Monday, July 07, 2008

Inform - first lesson learned

As a programming language inform is an excelent tool for writing fiction. Take the built in 'What not to wear' example. On the one hand it shows how far the language can be pushed. On the other I haven't seen code this contorted since reading a book about Visual Basic 6.

Examples like this really show how much Inform is not natural language.
To be honest I still can't understand how the damn thing works. Getting it requires a much deeper understanding of Inform Grammer then I currently possess. Here Lies the nub. Inform makes simple things simple, and allows you to write interactive fiction. But like most special purpose tools it makes hard things harder.

From a language point of view we have conditionals, looping constructs and an object hierarchy. We can also construct data tables and lists. All in all we have a language which is not only Turing complete, but as feature rich as general purpose languages like Java. The problem, form a programming perspective, is that we have a syntax which can be more cryptic then Perl!

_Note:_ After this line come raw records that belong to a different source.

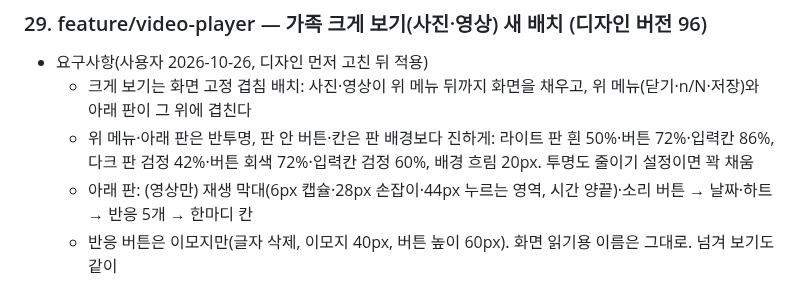
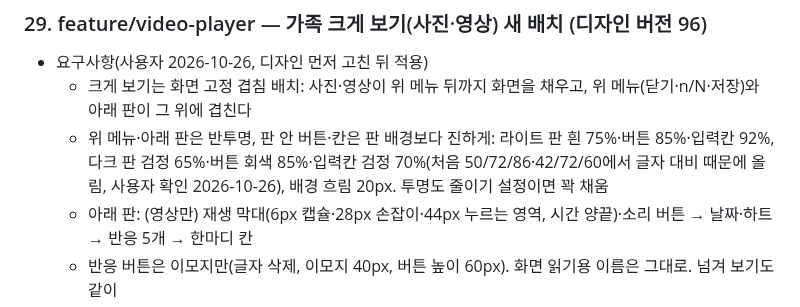
Before and after one commit to mjkang0987/sweepea, a Markdown page: plan.md, the part around the change. GitHub-like rendering.

Commit message:
docs: 판 투명도 결정 기록
Co-Authored-By: Claude Opus 5.5 <noreply@anthropic.com>
Claude-Session: https://claude.ai/code/session_01PGCKZQpn2dMJA8VgSfE9ov

```diff
--- a/plan.md
+++ b/plan.md
@@ -428,7 +428,7 @@
 
 - 요구사항(사용자 2026-10-26, 디자인 먼저 고친 뒤 적용)
   - 크게 보기는 화면 고정 겹침 배치: 사진·영상이 위 메뉴 뒤까지 화면을 채우고, 위 메뉴(닫기·n/N·저장)와 아래 판이 그 위에 겹친다
-  - 위 메뉴·아래 판은 반투명, 판 안 버튼·칸은 판 배경보다 진하게: 라이트 판 흰 50%·버튼 72%·입력칸 86%, 다크 판 검정 42%·버튼 회색 72%·입력칸 검정 60%, 배경 흐림 20px. 투명도 줄이기 설정이면 꽉 채움
+  - 위 메뉴·아래 판은 반투명, 판 안 버튼·칸은 판 배경보다 진하게: 라이트 판 흰 75%·버튼 85%·입력칸 92%, 다크 판 검정 65%·버튼 회색 85%·입력칸 검정 70%(처음 50/72/86·42/72/60에서 글자 대비 때문에 올림, 사용자 확인 2026-10-26), 배경 흐림 20px. 투명도 줄이기 설정이면 꽉 채움
   - 아래 판: (영상만) 재생 막대(6px 캡슐·28px 손잡이·44px 누르는 영역, 시간 양끝)·소리 버튼 → 날짜·하트 → 반응 5개 → 한마디 칸
   - 반응 버튼은 이모지만(글자 삭제, 이모지 40px, 버튼 높이 60px). 화면 읽기용 이름은 그대로. 넘겨 보기도 같이
   - 넘겨 보기의 "직접 쓰기" 버튼 대신 한마디 칸을 바로 보인다
```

The short answer; If Clothing is not a central focus of your game; ie your character is not a catwalk model, then don't implement a generic clothing system. Changing a characters description when they put on a Jacket, or a Has mat suit is so much easier, and for most games is all that is required.

The other problem with overloading your games with generic systems is that most will be published as Z-code files, and this places some major limitations of executable size. Recent posts I've seen on suggest that even the z8 standard has trouble reaching novel length (about 50,000 words) and that is without including bucket loads of extra real world simulation rules.

Sunday, July 06, 2008

Interactive Fiction

I've been toying with the idea of writing a text adventure for a few months. Granted I didn't do anything more than think about it untill a Random post on slashdot, or ReadIt (I forget which) linked me to Inform7.

Suddenly I discover that there is a thriving home brew community writing and playing Interactive Fiction. And Inform is a rather interesting approach to writing it.

Interestingly while story files are free they are not open source, as most games are shipped in binary form only.

Inform 7 is both very enticing and frustrating at the same time. Its goal to allow Interactive Fiction to be written in plain english is admirable and works quite well for simple cases. However in the end it is not english but a language which overlaps with it. The upside is it looks cool, and the fact that you are porgramming is generally hidden from few. The downside is that when you do need to do some programming you end up with a very verbose syntax, which often does not make sense as an english sentence.

For example: 'the list of things carried by the noun'. In English this is nonsense as nouns can't carry things, however it does make perfect sense to inform. As a comparison I had a cursory glance at Inform6 and TADS3, and there really is no contest in the given domain.

With inform I feel Like I'm writing a story, while with the others I'm very clearly programming. The challange now is to write somthing worth playing. Now I have a plot in mind, and I'm learning the tricks on how to extend inform to do new things. This leaves one stumbling block: I've forgotten how to think about Interactive fiction puzzles, solving them is hard enough, actually writing them, well I'm yet to come up with an interesting puzzle. Guess I need to play more Interactive Fiction first.